[Front-end code edit data]
┏━━

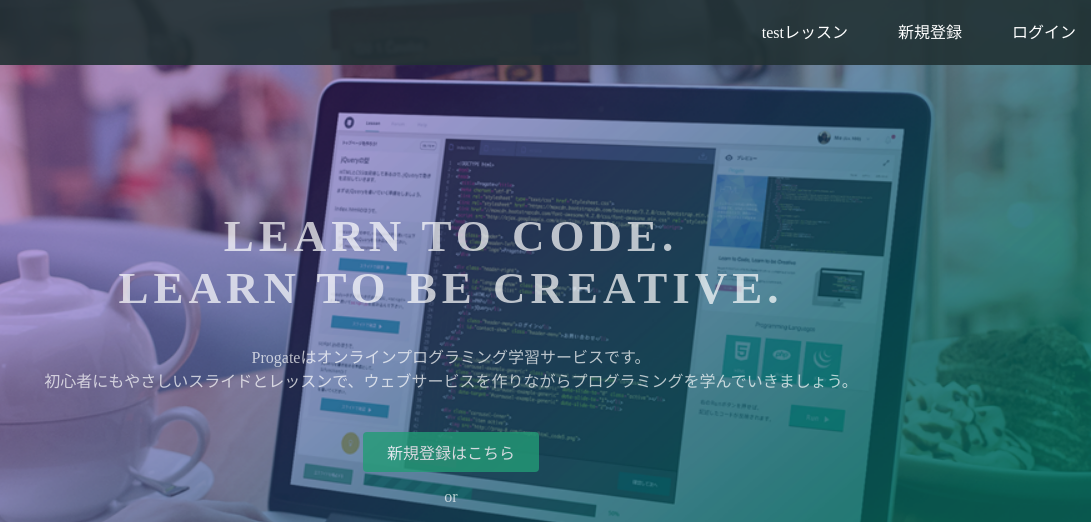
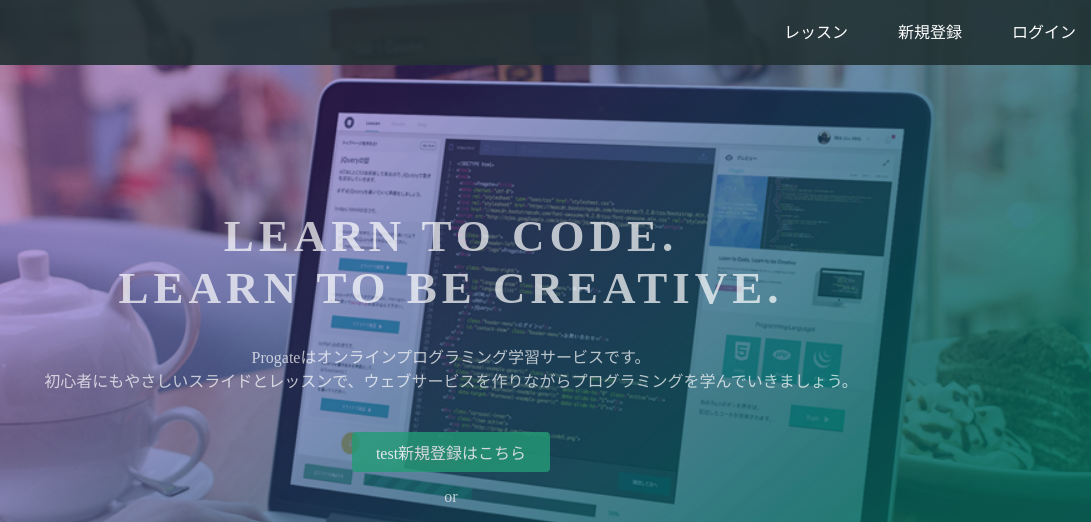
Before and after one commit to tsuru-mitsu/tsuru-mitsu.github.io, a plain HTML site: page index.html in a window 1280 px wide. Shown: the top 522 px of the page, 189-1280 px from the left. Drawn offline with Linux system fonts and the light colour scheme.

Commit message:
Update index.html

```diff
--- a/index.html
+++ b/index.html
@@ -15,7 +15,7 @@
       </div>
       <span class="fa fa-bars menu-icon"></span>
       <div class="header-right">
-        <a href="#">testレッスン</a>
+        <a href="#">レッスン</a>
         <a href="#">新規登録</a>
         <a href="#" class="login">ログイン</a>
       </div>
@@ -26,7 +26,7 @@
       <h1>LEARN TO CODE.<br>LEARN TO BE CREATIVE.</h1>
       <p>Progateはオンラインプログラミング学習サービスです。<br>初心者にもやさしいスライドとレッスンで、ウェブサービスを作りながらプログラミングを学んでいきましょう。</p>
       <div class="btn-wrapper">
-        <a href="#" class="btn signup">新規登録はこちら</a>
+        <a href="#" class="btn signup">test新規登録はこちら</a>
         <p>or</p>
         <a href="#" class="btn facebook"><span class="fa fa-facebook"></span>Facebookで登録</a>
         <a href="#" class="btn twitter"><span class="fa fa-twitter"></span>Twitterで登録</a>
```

┗━━

» **Instructions to follow**: Your answer should consist of each line above in which "signup" appears.

» **Task solution**:
-        <a href="#" class="btn signup">新規登録はこちら</a>
+        <a href="#" class="btn signup">test新規登録はこちら</a>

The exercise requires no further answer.